“Smalhans is chef” continues: the fourth episode of our kitchen-centred interview series with Lindstrøm will be following on Wednesday.
Welcome to the second part of our interview series with Norwegian producer Hans-Peter Lindstrøm. The series is focused on his new, food-centred album Smalhans—which we’d like to introduce to you to dish by dish. Following up our first instalment centered on the record’s opening track, the second installment discusses Lindstrøm’s track “Lāmm-ęl-āār” and offers a new slow food recipe for your kitchen.
Is Lammelaar the most common, traditional meat to eat in Norway?
Lamb in Norway—especially after the summer—is very cheap. Probably because they slaughter all the lambs before fall so it’s easy to get it everywhere around the country. You can buy it at every supermarket, but you also get very good local meat pretty much everywhere. Norwegian lamb has a very high quality due to the local conditions and while I don’t know too much about that, but I know that I like it very much. We always make lamb at home when it’s the season. The dish Lammelaar is very simple: it’s basically a leg of lamb. You can make it in a thousand ways. Last time I made it I roasted in the oven very slowly, it was in there for around 24 hours at 70°C. The meat gets very tender and nice by doing so. And then you have some potatoes and vegetables with it, that’s it!
So your specific Lammelaar recipe is far from being fast food …
It’s kind of slow food, and you need to do some planning and preparation. Put it in the oven, just leave it there and you don’t need to do anything. When it’s time to prepare the actual dinner, the lamb is pretty much ready. So on the one hand it’s slow food, but then again it’s fast food when you’re about to serve the meal. It’s more a Sunday or holiday kind of dish.
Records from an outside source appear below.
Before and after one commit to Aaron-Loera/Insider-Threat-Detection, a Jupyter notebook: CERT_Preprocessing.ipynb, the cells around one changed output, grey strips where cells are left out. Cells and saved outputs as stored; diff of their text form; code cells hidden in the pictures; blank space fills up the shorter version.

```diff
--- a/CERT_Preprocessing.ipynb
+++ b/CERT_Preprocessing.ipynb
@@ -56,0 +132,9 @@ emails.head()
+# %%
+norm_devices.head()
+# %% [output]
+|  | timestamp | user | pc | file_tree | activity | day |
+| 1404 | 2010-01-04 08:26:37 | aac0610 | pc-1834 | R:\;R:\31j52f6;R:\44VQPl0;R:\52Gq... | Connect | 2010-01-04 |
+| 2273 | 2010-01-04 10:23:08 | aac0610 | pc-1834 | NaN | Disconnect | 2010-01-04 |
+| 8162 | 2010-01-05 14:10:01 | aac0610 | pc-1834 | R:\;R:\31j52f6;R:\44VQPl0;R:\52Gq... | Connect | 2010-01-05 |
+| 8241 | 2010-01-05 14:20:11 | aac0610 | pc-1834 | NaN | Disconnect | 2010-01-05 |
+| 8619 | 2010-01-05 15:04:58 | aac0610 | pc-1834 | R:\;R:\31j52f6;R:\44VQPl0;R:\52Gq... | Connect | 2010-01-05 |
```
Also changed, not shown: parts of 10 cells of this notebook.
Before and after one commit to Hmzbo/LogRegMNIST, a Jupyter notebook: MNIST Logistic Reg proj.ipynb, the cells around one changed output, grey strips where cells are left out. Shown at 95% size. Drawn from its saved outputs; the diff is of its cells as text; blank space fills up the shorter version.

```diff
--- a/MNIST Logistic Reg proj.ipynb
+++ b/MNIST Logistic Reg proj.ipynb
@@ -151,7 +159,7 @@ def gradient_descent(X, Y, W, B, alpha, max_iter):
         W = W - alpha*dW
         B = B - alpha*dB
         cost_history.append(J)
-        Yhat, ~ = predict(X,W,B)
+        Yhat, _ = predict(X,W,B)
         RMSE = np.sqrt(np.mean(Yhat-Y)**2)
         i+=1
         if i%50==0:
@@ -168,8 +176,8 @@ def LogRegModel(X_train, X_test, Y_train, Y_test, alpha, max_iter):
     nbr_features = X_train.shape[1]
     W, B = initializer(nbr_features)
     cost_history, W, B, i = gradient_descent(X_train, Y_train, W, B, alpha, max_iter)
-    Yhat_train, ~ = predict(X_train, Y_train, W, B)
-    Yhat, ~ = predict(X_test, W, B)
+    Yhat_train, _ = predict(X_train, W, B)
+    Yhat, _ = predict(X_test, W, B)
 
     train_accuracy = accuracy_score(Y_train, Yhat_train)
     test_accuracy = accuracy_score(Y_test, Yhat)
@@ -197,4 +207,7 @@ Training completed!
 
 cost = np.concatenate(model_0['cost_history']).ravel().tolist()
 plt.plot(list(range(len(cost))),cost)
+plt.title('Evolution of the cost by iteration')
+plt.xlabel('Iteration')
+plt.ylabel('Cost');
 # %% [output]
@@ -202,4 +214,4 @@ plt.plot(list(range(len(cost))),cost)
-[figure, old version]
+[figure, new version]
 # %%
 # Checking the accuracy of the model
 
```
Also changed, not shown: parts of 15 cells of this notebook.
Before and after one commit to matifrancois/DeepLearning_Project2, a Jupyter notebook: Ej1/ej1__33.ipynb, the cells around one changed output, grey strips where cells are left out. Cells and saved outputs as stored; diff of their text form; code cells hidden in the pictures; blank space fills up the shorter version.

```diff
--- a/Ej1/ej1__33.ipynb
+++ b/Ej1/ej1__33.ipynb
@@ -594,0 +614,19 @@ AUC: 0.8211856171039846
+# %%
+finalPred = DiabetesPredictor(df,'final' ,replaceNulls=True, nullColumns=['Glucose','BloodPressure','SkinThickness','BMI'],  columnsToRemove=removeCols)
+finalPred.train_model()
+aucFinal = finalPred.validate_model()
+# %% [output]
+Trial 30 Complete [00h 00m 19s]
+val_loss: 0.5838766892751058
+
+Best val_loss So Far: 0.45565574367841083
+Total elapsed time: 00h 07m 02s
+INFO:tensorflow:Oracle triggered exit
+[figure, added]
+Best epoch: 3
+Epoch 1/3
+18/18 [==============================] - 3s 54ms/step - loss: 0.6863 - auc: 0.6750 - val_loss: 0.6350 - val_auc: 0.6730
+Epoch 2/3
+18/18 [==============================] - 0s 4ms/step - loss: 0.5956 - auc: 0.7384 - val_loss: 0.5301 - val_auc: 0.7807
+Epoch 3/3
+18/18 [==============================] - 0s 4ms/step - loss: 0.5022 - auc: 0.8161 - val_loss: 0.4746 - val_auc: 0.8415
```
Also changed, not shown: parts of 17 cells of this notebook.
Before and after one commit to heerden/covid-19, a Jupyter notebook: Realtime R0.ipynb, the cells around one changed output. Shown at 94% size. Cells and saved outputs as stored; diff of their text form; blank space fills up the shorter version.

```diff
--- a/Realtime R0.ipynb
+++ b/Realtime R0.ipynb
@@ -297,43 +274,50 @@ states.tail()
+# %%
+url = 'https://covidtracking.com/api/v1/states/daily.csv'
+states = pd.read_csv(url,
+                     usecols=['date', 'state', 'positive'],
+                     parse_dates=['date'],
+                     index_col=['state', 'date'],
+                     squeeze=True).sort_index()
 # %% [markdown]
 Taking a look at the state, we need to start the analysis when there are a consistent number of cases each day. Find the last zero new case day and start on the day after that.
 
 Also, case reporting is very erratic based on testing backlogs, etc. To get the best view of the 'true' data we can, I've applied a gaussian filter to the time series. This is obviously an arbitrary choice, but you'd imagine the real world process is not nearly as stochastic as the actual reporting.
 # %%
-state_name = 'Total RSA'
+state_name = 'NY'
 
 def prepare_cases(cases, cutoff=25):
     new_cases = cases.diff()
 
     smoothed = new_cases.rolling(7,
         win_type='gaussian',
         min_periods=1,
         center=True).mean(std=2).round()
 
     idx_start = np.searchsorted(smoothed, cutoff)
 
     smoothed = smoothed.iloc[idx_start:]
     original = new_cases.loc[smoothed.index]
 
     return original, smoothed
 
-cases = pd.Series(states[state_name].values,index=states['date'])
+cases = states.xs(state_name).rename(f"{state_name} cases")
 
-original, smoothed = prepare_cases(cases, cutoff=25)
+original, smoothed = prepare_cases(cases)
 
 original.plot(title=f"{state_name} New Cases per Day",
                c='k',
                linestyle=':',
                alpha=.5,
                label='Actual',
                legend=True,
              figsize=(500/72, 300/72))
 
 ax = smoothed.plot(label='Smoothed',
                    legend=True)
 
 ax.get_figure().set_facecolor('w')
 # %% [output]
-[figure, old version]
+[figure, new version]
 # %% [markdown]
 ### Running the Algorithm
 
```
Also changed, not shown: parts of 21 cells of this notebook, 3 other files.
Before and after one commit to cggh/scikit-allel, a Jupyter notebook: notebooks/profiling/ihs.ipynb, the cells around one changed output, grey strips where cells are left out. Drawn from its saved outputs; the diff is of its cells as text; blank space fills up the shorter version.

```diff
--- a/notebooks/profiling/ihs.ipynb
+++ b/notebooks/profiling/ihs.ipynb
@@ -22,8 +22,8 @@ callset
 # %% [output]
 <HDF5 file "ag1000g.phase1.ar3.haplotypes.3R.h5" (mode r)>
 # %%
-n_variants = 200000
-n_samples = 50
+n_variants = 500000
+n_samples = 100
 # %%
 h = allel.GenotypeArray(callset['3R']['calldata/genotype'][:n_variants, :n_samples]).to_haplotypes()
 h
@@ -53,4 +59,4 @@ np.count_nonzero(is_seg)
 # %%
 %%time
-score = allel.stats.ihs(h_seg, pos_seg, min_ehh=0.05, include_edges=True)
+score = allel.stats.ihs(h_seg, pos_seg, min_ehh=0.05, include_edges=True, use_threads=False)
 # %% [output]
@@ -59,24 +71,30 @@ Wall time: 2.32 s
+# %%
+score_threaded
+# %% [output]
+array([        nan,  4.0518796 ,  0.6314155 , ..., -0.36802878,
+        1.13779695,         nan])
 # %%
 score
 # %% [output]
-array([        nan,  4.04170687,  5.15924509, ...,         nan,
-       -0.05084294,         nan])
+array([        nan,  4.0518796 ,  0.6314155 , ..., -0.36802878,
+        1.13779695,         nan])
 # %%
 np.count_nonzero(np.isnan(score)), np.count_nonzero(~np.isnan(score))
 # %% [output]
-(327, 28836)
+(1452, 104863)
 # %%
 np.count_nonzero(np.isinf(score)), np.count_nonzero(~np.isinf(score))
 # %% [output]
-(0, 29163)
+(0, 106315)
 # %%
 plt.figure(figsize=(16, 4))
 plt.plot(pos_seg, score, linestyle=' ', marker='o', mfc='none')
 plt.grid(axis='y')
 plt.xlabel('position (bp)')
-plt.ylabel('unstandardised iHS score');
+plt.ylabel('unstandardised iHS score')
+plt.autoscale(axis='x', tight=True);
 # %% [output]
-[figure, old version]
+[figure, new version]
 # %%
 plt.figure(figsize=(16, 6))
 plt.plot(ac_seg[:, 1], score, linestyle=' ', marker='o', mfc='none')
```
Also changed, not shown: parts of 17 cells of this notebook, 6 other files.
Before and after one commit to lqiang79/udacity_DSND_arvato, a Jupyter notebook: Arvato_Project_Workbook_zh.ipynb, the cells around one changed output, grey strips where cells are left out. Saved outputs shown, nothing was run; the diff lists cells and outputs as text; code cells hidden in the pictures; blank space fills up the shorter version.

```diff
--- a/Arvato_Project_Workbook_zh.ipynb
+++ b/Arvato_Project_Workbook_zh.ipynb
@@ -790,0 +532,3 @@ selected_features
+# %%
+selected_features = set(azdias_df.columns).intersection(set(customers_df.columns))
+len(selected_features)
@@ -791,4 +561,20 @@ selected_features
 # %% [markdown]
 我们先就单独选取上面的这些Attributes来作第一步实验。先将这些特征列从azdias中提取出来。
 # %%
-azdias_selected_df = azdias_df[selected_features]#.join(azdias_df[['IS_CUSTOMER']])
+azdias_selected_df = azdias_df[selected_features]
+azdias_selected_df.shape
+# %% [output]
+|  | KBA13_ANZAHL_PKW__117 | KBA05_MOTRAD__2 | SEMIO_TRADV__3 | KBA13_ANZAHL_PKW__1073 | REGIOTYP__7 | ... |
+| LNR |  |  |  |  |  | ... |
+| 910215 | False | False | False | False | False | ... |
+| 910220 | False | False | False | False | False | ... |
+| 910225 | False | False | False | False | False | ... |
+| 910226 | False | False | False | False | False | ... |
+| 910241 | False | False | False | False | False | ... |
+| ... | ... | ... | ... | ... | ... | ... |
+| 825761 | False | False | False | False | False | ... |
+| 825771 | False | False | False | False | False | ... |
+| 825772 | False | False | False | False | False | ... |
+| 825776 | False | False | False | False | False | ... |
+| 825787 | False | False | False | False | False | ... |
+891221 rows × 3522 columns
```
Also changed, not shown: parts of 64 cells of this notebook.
“Smalhans is chef” continues: the third episode of our kitchen-centred interview series with Lindstrøm will be following on Tuesday.